Sacramento–Trying to put to rest any further controversy over what language is the official language in the state, California legislators unanimously agreed to adopt Texting as California’s official language. “With this landmark bill we will be able to forever resolve our language issue here in California,” said state Senator William Brewster (D-37th District). The bill was heralded as a landmark piece of legislation by both Democrats and Republicans. “California has always been at the forefront of progressivism,” John Crackstone (R-11th District) lauded. “English is an ever-evolving language and it is moving into a new realm driven by technology. But we cannot deny our hispanic heritage and our open door to migrants from many nations. However, California has worked through its issues in the past, and we are moving into a brave new world of language.”
When pressed, state legislators also admitted that the move to Texting as the official language would benefit the cash strapped state. “By moving all California’s students to Texting, we can claim three million more ELL students. This would mean billions in federal aid that the state can move into other programs,” Brewster said. Of course, Brewster conceded, that both state Democrats and Republicans have their own desires for the influx of cash.
Mary Martin, a community organizer in Oakland, where, in the late 1990s the Oakland school district found itself wrapped in a firestorm over teaching Ebonics in the classroom, praised the state’s decision. “Anything that gets more money into our neighborhoods is a good thing. Most of our minority students struggle with English, however, they are very adept with texting. Making this our standard language will benefit the state for years to come. Our minority students are always at a disadvantage when it comes to No Child Left Behind. Now, by moving to texting, we level the playing field for our minority students.”

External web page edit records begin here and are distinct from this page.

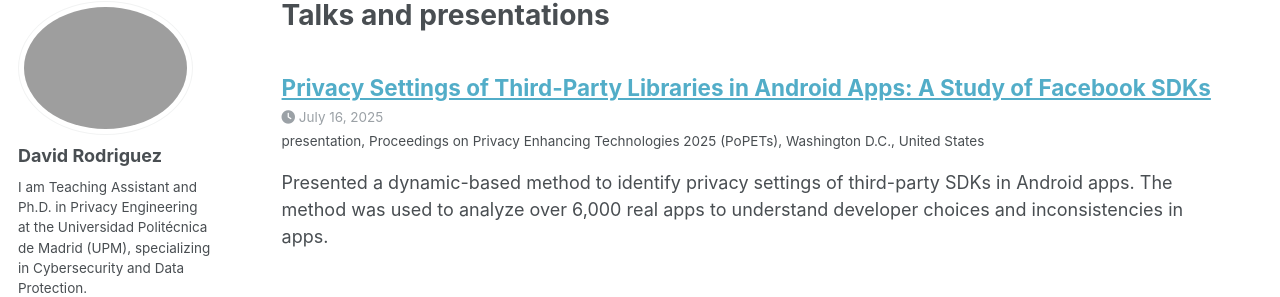
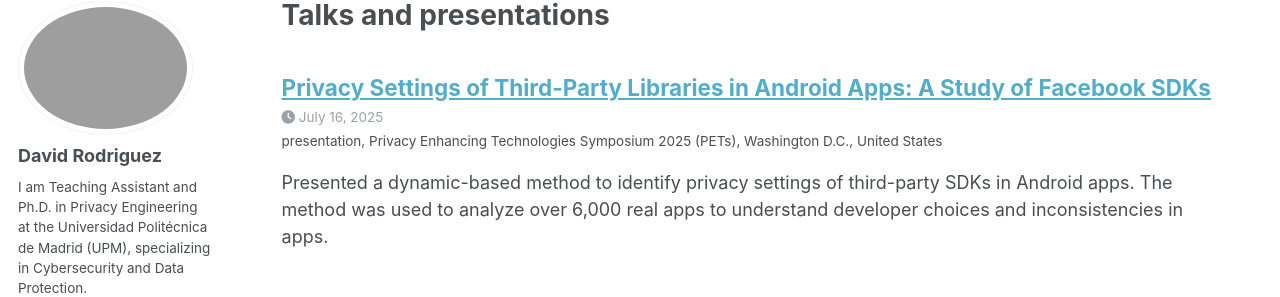
Before and after one commit to DavidRodriguezTorrado/DavidRodriguezTorrado.github.io, a Jekyll site: the page built from _pages/talks.html, in a window 1280 px wide and 900 px high. Shown: the part 98-395 px from the top of the window. Built offline with Jekyll 4.4.1, drawn with Linux system fonts in a browser that asks for light colours; some web fonts are replaced.

Commit message:
minor change

```diff
--- a/_talks/PETs2025.md
+++ b/_talks/PETs2025.md
@@ -3,7 +3,7 @@ title: "Privacy Settings of Third-Party Libraries in Android Apps: A Study of Fa
 collection: talks
 type: presentation
 permalink: /talks/pets-2025
-venue: "Proceedings on Privacy Enhancing Technologies 2025 (PoPETs)"
+venue: "Privacy Enhancing Technologies Symposium 2025 (PETs)"
 date: 2025-07-16
 location: "Washington D.C., United States"
 excerpt: "Presented a dynamic-based method to identify privacy settings of third-party SDKs in Android apps. The method was used to analyze over 6,000 real apps to understand developer choices and inconsistencies in apps."
```
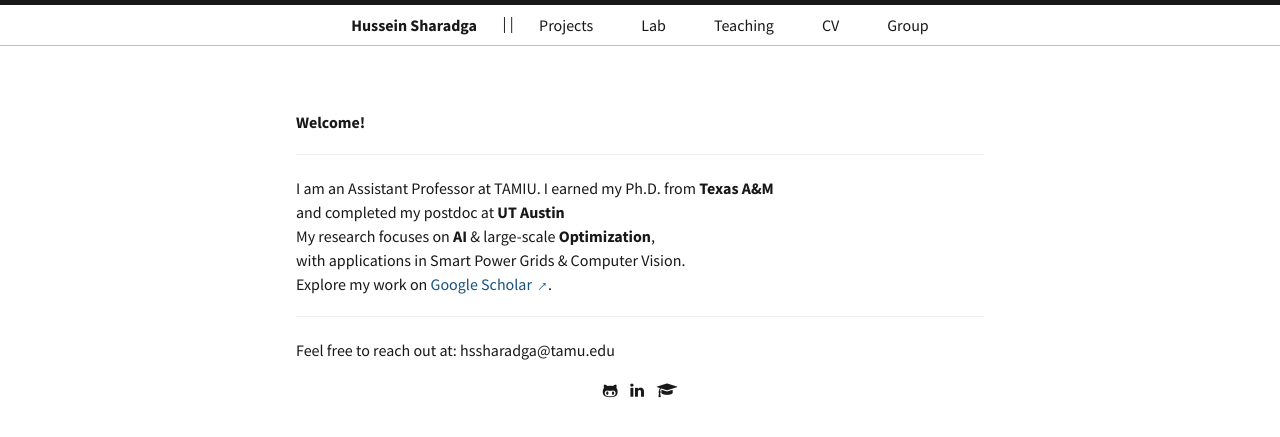
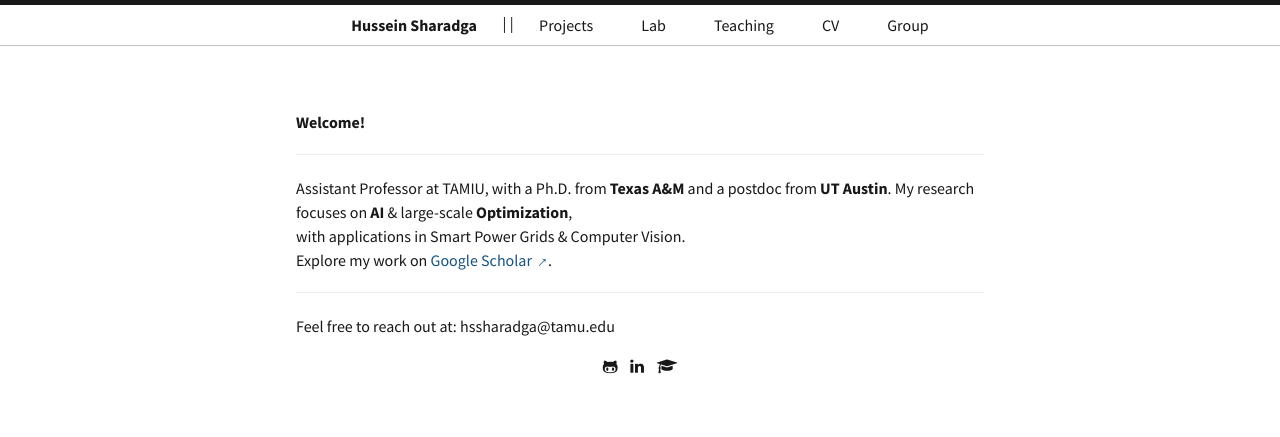
Before and after one commit to hssharadga/hssharadga.github.io, a Jekyll site: the page built from index.html, in a window 1280 px wide. Shown: the top 437 px of the page. Built offline with Jekyll 4.4.1, drawn with Linux system fonts in a browser that asks for light colours.

Commit message:
Update index.html

```diff
--- a/index.html
+++ b/index.html
@@ -22,8 +22,7 @@
 My research focuses on <b>AI</b> & large-scale <b>Optimization</b>,  <br>
 with applications in Smart Power Grids & Computer Vision. <br>	 -->
 
-I am an Assistant Professor at TAMIU. I earned my Ph.D. from <b>Texas A&M</b> <br>
-and completed my postdoc at <b>UT Austin</b> <br>
+Assistant Professor at TAMIU, with a Ph.D. from <b>Texas A&M</b> and a postdoc from <b>UT Austin</b>.
 My research focuses on <b>AI</b> & large-scale <b>Optimization</b>,  <br>
 with applications in Smart Power Grids & Computer Vision. <br>
 
```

And it isn’t just community organizers and lawmakers who have found common ground. Elizabeth Tilley, spokeswoman for the California Teachers Association, said that the English teachers in the state were overjoyed. “English teachers shouldn’t have to teach grammar rules. There are too many, which number in the hundreds. Whom can remember all those rules?” she said. Teachers were overjoyed that they could spend more time discussing how their students feel about words and emotions.